A somewhat whimsical look at Reactive Logic.

Needed: the Executable Cocktail Napkin

For decades, business executives have been bewildered why a 5 line specification - that could almost be loaded directly into a spreadsheet - takes 10 days to program?  And well they should.  For database apps, these specs represent up to half the effort.  We are talking billions.

The difference is Reactive Programming

The answer lies in the question: how is a spreadsheet so different from a conventional computer program?  The answer is Reactive Programming (a branch of declarative programming).

A spreadsheet is based on this concept.  All the references in your spreadsheet formula are detected - when a referenced cell changes, the referencing cells "react"" and are recomputed.   Automatically.

But a conventional program is imperative: all the "what has changed, who depends on that" logic is the programmer's job.  And this dependency management is gigantic: it's how a 5 line spec becomes 500 lines of code.  To design.  To build.  To Test.  To Maintain.  Until Death do you part.

Reactive Programming on the Front End

In addition to the Spreadsheet use, Reactive Programming is attracting a good bit of attention as an approach for simplifying client programming (<<references>>), many arising from Microsoft Rx.  NETFLIX

Reactive Programming on the Back End

So, Prof Higgins wise (and often-misquoted) advice applies: why can't a database be more like a spreadsheet?   In other words, apply Reactive Technology to database logic:  
  • bind reactive expressions to compute a database column (e.g., customer.balance := sum(purchaseorderList.amount_total)
  • validate row in a database table (e.g., customer.balance <= customer.credit_limit)
The database schema defines the valid expression operands.

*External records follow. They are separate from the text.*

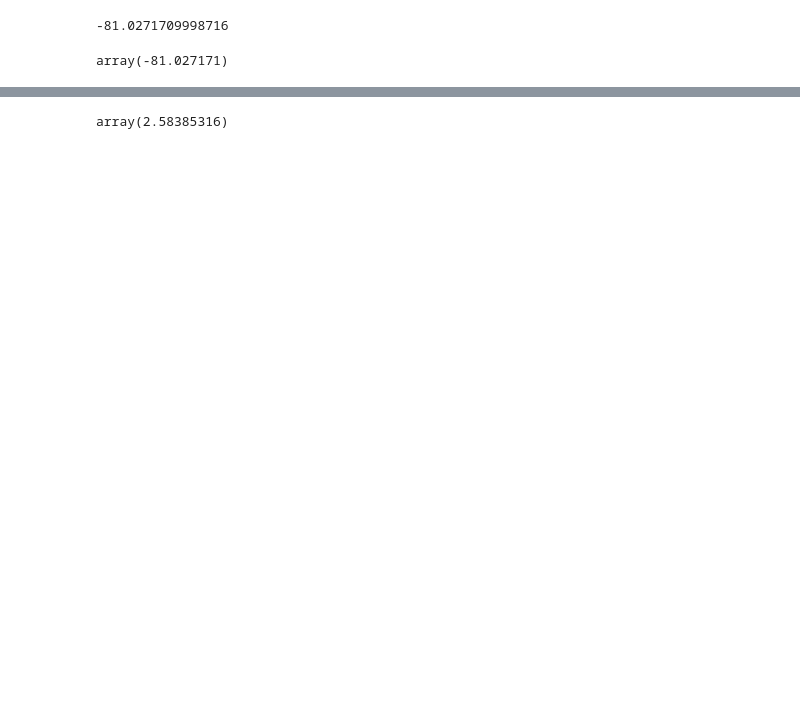
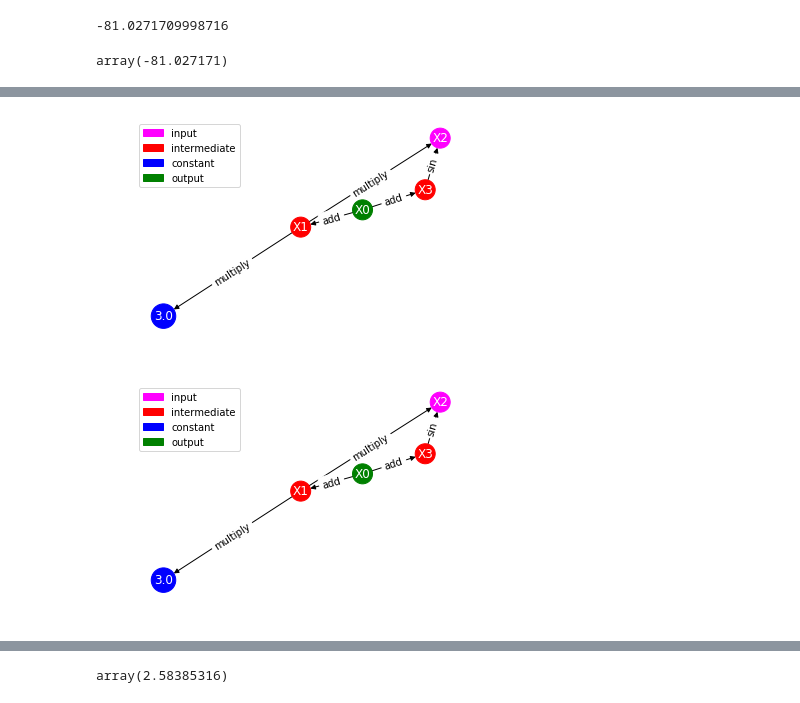
Before and after one commit to tamilselvanarjun/auto-ed, a Jupyter notebook: ReverseModeTesting.ipynb, the cells around one changed output, grey strips where cells are left out. Drawn from its saved outputs; the diff is of its cells as text; code cells hidden in the pictures; blank space fills up the shorter version.

```diff
--- a/ReverseModeTesting.ipynb
+++ b/ReverseModeTesting.ipynb
@@ -76,3 +86,8 @@ ADgraph.draw_graph(s)
+# %%
+ADgraph.draw_graph_rev(s)
+# %% [output]
+[figure, added]
+[figure, added]
 # %%
 r.revder(s)
 # %% [output]
```
Also changed, not shown: parts of 18 cells of this notebook, 2 other files.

What's exciting about the database application of RP is that it is a well-bounded problem, so becomes much simpler than general purpose RP.  Events (database transactions) are simpler (transactions are inherently serialized), you don't need to set up Observables (they can be set  up automatically by parsing the expressions), or worry about how to integrate it into a programming language.  It really does make your database behave like a spreadsheet.

The Executable Cocktail Napkin

And that, it turns out, is the cocktail napkin.  An executable specification - maintainable code for IT, transparent documentation for the business.

The 500 lines of code are distilled away.  Programmers are empowered to operate at unprecedented speed, since the logic engine plays the role of the spreadsheet for transaction processing, eliminating all the checking, the SQLs, the optimizations... the noise.

For Web 2.0

There's lots of ways to deliver a functioning runtime: integrate it into the DBMS, generate triggers, generate App Server code, etc.  But it's simple - we're in the Web 2.0 age, and RESTful servers are the consensus way for computers and mobile devices to talk.  It's fast, it's easy, and it's ubiquitous.

So, the ideal way to expose Reactive Database logic is as a RESTful server, managing SQL data residing in the cloud or on premise, watching the in=coming Put/Post/Delete requests (events).  One step further - make the RESTful server itself  a cloud-based service, so there's no install, no IDE.  Reactive Logic is specified via the Browser.

The economics are compelling: half the app gets built in a tenth the time.  Mobile, Web-app and SOA ready.  Maintenance is performed at the same level, so enjoys the same benefits - dealing with iterations is suddenly easy..  And it's transparent - the code is the documentation.